Although it sounds basic, it’s the no.1 reason businesses fail. Is there a need? Has someone already satisfied it? If so, could you make a product ten times better? If not, it’s smarter to keep researching.
Despite what you may hear, starting businesses isn’t free and for a good reason. The entry barrier reduces competition and ensures a stable market.
We create an inventory of what we will need. Include the cost of time, money, and skills needed. Imagine we offer, say, a food trailer for sale. You would estimate the costs and come prepared.
Remember, expenses are always underestimated. If you can’t afford a business, you could fund it with side income as an employee or freelancer.
Scale and Automation
How much do you want to grow? Even if you can manage all by yourself, you will lose the moment you compete with an organized company. What if they have staff, software, and outsource their tasks?
You can outsource an online store completely, but a local business may be a challenge. When it comes to scaling, the Internet can reach clients worldwide, but locations only reach local customers.
Control: Be Your Own Boss

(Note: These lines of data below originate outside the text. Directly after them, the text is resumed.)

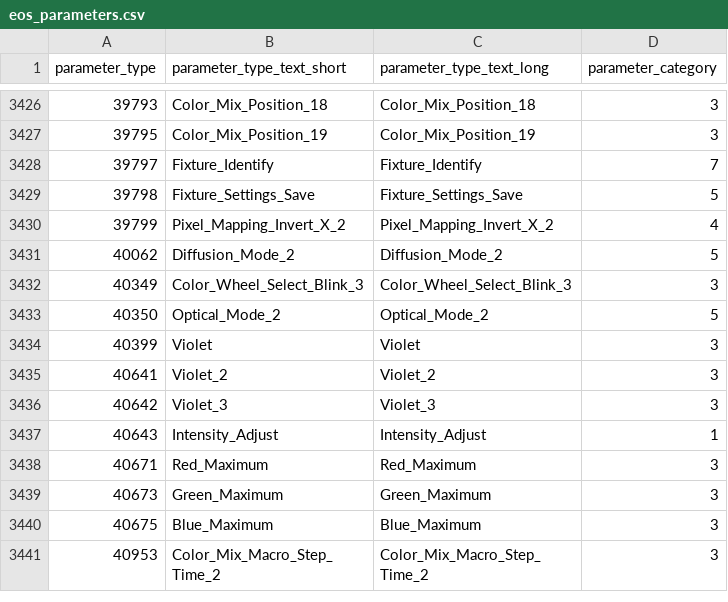
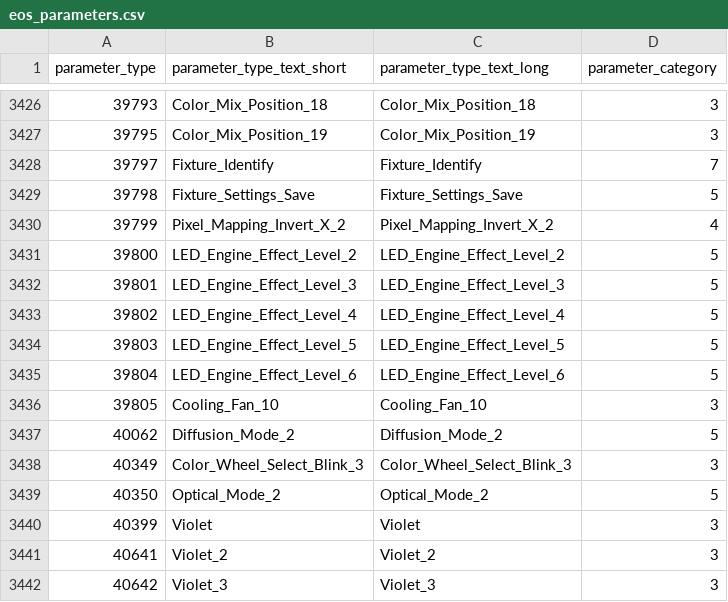
Before and after one commit to ueliriegg/EOS-Parameters, a CSV file: eos_parameters.csv, drawn as a sheet; only a part is shown, gaps mark what is left out; the shorter side is filled out with more unchanged rows; the diff names each change by its address in the sheet, - before the commit and + after, or states it on an @@ line.

```diff
--- a/eos_parameters.csv
+++ b/eos_parameters.csv
+row 3431: 39800 | LED_Engine_Effect_Level_2 | LED_Engine_Effect_Level_2 | 5
+row 3432: 39801 | LED_Engine_Effect_Level_3 | LED_Engine_Effect_Level_3 | 5
+row 3433: 39802 | LED_Engine_Effect_Level_4 | LED_Engine_Effect_Level_4 | 5
+row 3434: 39803 | LED_Engine_Effect_Level_5 | LED_Engine_Effect_Level_5 | 5
+row 3435: 39804 | LED_Engine_Effect_Level_6 | LED_Engine_Effect_Level_6 | 5
+row 3436: 39805 | Cooling_Fan_10 | Cooling_Fan_10 | 3
```
Also changed, not shown: 1 other file.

A business without control is no different than being an employee. Do you rely on other people to keep working? Who hosts your website? Who gets you clients? Who determines the cost of your product? If it’s not you, then who is it?
Success is only possible with control. An autonomous entrepreneur can solve any problem with his resources. Unless you take responsibility for every problem, you’re inviting others to decide your business future.
Lizzie Weakley is a freelance writer from Columbus, Ohio. In her free time, she enjoys the outdoors and walks in the park with her husky, Snowball.